  61. ^ Young, Doug; ‘Subiaco at Rock Bottom’; The West Australian, 8 August 1983, p. 73
  62. ^ Christian, Geoff; ‘Spitting Incident: Royals Want an Apology’; The West Australian, 8 August 1983, p. 76
  63. ^ WAFL Footy Facts: Bassendean Oval Archived September 21, 2013, at the Wayback Machine
  64. ^ Christian, Geoff; ‘Carter, Matera Show the Way’; The West Australian, 15 August 1983, p. 76

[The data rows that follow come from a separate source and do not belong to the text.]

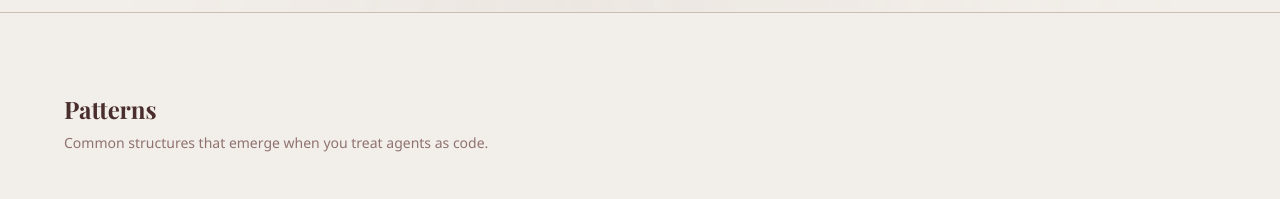
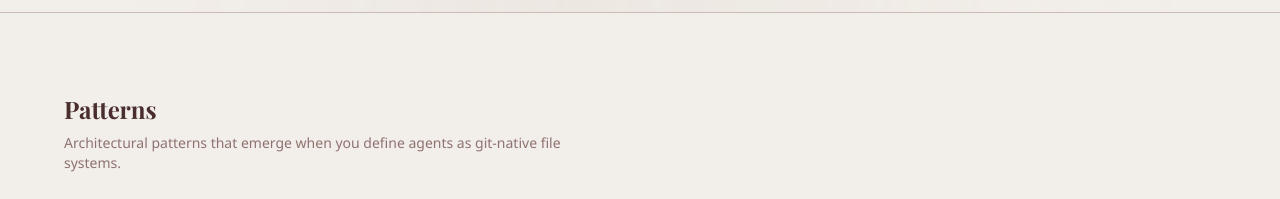
Before and after one commit to open-gitagent/landing, a React (Vite) app: page / in a window 1280 px wide. Shown: the part 1020-1219 px from the top of the page. Built offline with nearby package versions, Linux system fonts and the light colour scheme; the HTML template or start-up script is replaced by a standard one.

Commit message:
update Patterns subtitle to git-native file system framing

```diff
--- a/src/components/PatternsSection.tsx
+++ b/src/components/PatternsSection.tsx
@@ -19,7 +19,7 @@ export function PatternsSection() {
         >
           <h2 className="text-2xl font-bold text-foreground mb-2">Patterns</h2>
           <p className="text-sm text-muted-foreground max-w-lg font-body">
-            Common structures that emerge when you treat agents as code.
+            Architectural patterns that emerge when you define agents as git-native file systems.
           </p>
         </motion.div>
 
```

  65. ^ Young, Doug; ‘Fields Shines in the Centre’; The West Australian, 15 August 1983, p. 76
  66. ^ Christian, Geoff; ‘East Fremantle Spirit Lives On’; The West Australian, 22 August 1983, p. 80
  67. ^ Casellas, Ken; ‘Claremont Spirit Lives On’; The West Australian, 22 August 1983, p. 80
  68. ^ WAFL Footy Facts: East Fremantle – Most Consecutive Losses v Each Opponent
  69. ^ Christian, Geoff; ‘Real Battle Starts This Week’; The West Australian, 29 August 1983, pp. 72, 68
  70. ^ Christian, Geoff; ‘Sharks Can Look to Rosy Future’; The West Australian, 29 August 1983, p. 69
  71. ^ Christian, Geoff; ‘Moss Sets the Standard for Stirring Victory’; The West Australian, 5 September 1983, p. 80
  72. ^ Perth Regional Office (009034) September 1983 rainfall
  73. ^ Christian, Geoff; ‘Swans Get into Top Gear’; The West Australian, 12 September 1983, p. 88
  74. ^ Christian, Geoff; ‘Swans Get It Right’; The West Australian, 19 September 1983, pp. 76, 72

External linksEdit